→ Work to be completed
Filter the entries beneath this task, copying only the lines that hold the word "pushReplacementNamed".

→ Record excerpts
——
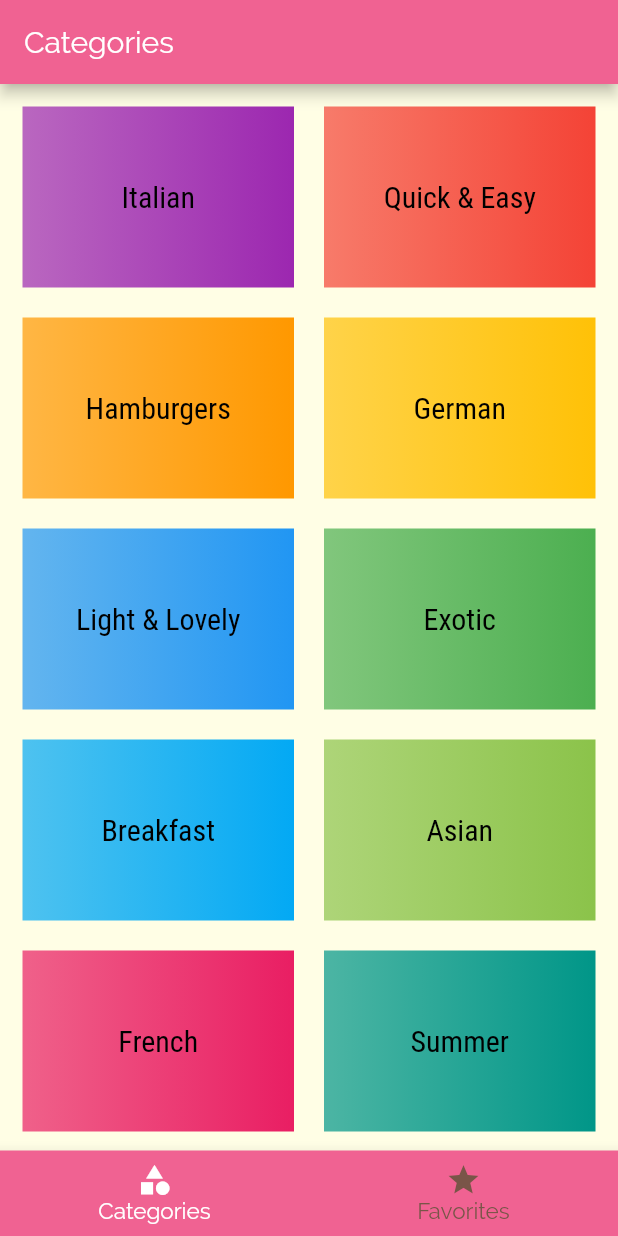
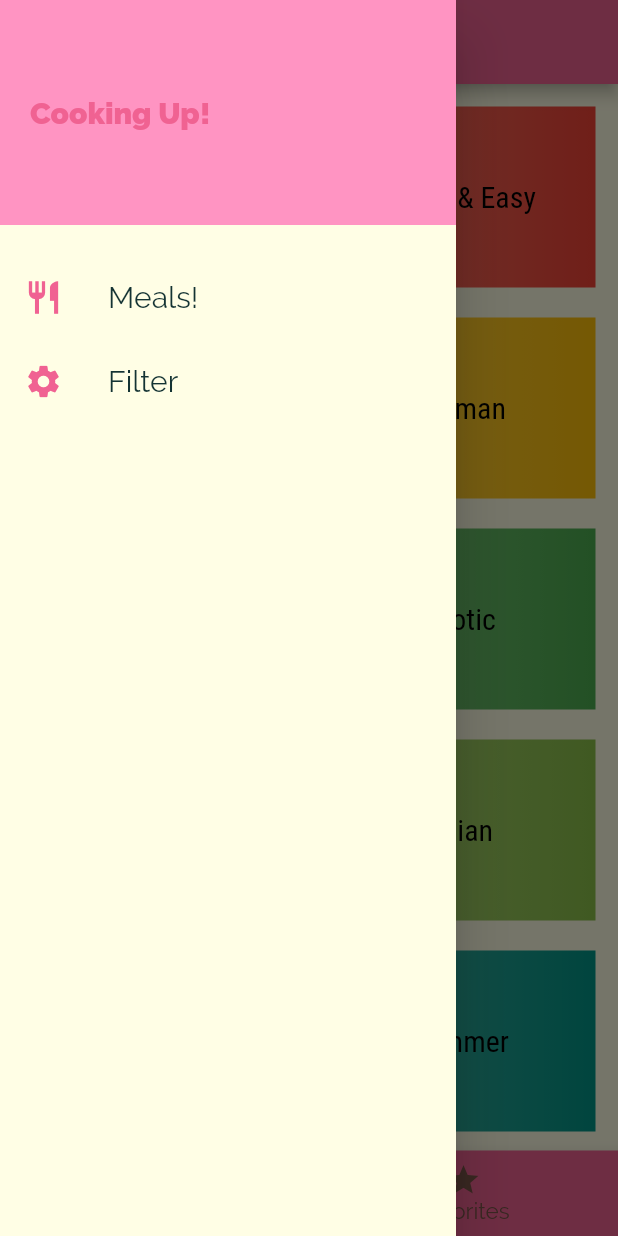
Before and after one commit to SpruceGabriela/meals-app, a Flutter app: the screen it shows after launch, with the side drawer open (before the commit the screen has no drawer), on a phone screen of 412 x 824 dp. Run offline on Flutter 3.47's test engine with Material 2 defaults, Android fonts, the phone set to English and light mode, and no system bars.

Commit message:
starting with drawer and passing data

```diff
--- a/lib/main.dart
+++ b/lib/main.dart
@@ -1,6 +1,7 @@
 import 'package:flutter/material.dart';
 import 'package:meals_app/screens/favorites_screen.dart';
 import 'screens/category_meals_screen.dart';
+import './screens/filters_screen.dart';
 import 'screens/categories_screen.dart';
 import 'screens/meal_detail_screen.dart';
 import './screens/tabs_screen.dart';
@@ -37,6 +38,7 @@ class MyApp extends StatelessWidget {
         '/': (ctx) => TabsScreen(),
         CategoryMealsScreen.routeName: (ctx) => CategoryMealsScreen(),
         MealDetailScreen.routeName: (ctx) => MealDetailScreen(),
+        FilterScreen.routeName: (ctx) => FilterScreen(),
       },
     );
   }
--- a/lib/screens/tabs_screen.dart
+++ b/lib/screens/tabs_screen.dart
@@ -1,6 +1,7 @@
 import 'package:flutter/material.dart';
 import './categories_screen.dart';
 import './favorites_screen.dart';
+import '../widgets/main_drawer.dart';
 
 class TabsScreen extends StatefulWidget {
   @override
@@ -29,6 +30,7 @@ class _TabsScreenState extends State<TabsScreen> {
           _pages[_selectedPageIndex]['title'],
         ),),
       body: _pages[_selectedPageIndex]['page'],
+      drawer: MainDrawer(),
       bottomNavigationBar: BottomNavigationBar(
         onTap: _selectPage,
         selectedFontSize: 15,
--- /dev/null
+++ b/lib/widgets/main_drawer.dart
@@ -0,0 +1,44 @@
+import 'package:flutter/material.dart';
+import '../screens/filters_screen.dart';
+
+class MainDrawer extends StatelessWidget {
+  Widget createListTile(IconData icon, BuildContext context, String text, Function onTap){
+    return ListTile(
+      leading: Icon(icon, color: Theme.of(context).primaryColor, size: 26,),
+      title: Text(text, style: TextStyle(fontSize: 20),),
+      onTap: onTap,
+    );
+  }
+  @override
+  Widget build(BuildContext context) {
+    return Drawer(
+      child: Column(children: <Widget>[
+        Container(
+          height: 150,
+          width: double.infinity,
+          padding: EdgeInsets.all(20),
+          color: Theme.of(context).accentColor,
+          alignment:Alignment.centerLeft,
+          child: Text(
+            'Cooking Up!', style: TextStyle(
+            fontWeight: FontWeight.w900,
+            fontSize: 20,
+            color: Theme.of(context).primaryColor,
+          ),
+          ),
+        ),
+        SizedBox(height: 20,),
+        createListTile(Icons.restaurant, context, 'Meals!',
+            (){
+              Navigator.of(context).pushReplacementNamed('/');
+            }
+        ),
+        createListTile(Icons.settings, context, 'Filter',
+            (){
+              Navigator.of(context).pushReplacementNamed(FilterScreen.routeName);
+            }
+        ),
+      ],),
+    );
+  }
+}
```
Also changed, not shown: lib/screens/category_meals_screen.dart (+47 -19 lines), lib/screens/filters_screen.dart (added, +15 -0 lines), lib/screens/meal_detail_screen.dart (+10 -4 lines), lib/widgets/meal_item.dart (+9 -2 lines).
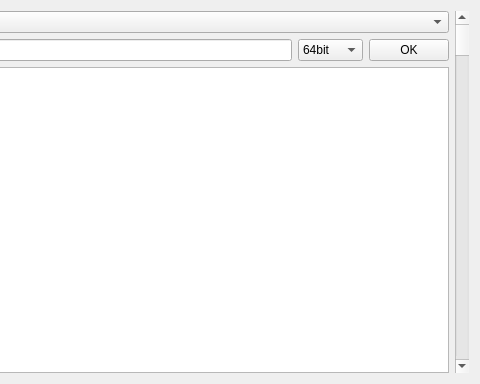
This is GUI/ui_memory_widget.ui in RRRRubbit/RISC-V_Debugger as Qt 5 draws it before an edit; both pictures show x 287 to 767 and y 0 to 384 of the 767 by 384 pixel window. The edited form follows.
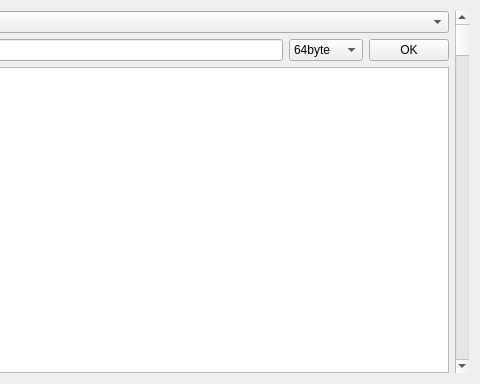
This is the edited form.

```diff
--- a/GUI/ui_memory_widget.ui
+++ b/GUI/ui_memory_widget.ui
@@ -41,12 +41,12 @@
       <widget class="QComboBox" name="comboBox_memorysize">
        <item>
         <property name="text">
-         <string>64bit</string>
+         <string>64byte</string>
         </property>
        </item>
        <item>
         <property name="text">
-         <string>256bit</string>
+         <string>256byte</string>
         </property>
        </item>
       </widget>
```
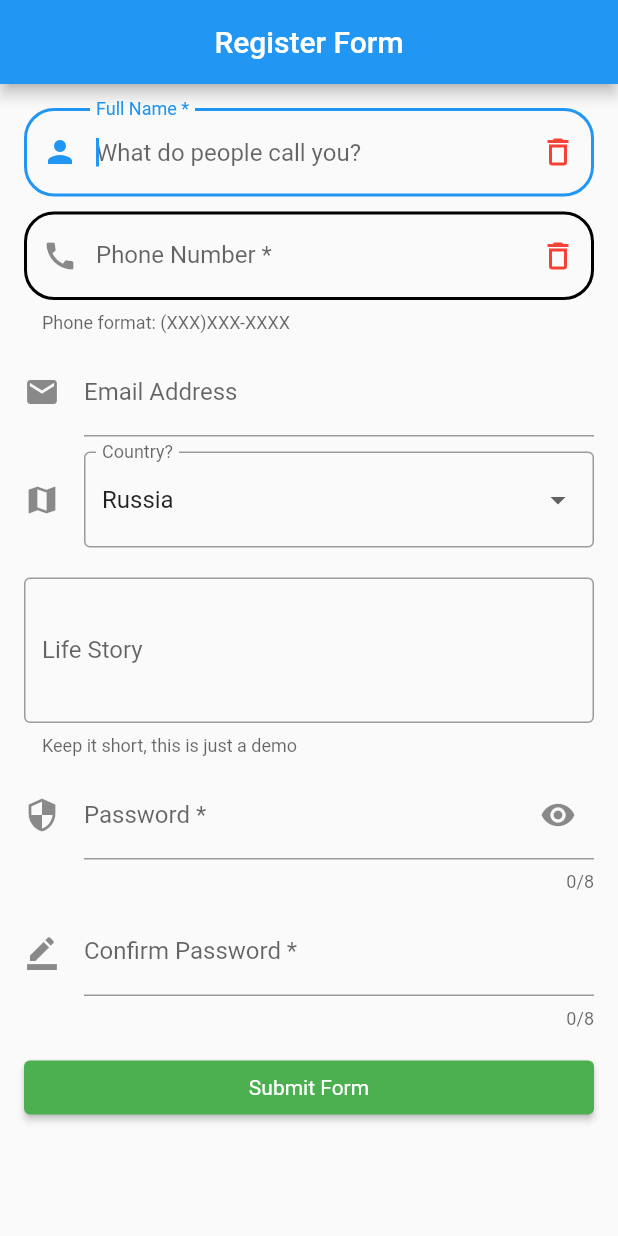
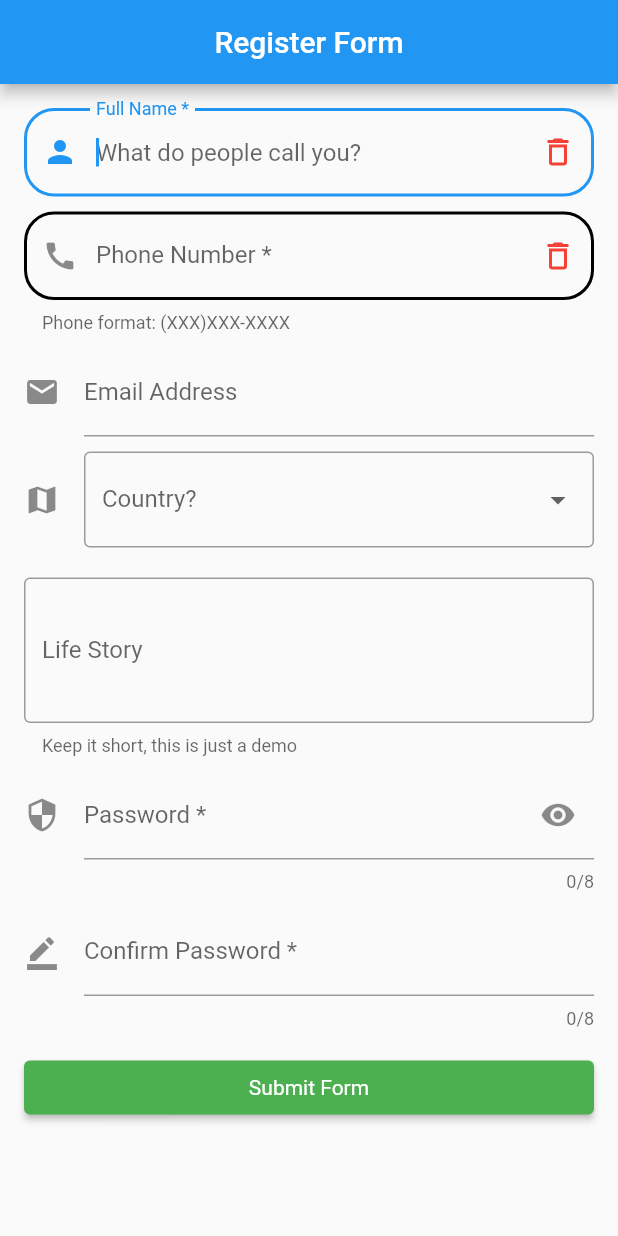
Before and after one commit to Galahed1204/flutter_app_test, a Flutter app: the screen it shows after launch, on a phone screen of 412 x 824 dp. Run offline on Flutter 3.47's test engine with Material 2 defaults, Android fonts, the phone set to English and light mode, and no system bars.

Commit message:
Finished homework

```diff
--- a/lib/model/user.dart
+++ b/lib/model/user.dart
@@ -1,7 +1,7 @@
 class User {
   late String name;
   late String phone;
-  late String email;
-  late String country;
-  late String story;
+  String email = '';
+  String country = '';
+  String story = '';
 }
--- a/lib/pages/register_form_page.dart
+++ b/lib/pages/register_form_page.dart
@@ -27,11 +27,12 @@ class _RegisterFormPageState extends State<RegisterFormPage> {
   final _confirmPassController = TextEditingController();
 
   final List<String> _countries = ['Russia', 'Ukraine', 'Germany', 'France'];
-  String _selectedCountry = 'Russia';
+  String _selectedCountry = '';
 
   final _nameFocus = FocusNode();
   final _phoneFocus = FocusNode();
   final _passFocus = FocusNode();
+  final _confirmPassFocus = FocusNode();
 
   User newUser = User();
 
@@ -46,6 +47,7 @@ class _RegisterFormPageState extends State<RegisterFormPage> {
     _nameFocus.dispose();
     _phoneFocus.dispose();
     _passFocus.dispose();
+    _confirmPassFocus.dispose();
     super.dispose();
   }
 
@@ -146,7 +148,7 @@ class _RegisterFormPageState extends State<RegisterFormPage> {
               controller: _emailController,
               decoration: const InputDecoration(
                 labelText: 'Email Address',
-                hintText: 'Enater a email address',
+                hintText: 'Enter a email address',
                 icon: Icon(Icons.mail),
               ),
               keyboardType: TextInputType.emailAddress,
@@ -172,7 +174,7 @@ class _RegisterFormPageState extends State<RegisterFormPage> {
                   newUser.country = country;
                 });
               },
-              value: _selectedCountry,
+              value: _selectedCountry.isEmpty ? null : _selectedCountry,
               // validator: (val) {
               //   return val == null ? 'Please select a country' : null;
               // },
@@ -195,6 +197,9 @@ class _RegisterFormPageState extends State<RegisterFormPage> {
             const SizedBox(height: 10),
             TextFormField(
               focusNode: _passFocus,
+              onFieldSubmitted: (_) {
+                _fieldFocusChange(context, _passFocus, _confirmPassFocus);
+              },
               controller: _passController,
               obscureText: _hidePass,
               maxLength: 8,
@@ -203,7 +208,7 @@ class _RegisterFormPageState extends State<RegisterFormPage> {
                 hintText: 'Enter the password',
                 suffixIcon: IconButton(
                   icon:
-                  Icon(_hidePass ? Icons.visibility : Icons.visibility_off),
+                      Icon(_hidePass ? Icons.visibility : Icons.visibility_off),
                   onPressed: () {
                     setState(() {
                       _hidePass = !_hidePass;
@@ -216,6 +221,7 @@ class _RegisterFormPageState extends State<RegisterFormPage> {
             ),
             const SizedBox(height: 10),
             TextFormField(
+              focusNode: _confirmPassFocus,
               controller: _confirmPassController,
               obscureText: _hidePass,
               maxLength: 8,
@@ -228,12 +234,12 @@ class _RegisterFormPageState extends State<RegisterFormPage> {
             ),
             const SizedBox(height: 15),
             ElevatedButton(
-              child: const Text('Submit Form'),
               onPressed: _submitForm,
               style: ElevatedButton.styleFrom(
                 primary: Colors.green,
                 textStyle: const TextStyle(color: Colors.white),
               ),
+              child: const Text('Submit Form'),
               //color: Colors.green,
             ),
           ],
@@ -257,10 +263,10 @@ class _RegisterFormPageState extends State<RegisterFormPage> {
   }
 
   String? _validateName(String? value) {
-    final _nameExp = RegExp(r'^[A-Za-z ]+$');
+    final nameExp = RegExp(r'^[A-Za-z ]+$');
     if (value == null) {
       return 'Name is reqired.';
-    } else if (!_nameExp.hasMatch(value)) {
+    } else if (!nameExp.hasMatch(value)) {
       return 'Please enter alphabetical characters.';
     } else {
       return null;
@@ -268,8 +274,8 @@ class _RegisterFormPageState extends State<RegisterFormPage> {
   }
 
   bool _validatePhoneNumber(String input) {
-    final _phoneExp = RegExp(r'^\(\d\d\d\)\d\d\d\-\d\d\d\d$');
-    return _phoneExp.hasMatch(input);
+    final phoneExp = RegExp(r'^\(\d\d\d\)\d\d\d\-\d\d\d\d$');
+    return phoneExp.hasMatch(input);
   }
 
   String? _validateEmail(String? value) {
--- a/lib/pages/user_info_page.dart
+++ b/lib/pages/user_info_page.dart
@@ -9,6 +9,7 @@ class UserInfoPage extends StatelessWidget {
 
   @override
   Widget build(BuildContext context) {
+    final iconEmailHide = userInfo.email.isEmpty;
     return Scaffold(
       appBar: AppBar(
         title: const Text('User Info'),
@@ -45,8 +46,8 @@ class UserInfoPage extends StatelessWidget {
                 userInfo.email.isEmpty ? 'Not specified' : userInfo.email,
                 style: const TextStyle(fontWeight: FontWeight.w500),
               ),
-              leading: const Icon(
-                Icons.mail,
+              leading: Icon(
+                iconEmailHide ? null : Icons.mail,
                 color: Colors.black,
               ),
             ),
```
——
→ Answer below
+              Navigator.of(context).pushReplacementNamed('/');
+              Navigator.of(context).pushReplacementNamed(FilterScreen.routeName);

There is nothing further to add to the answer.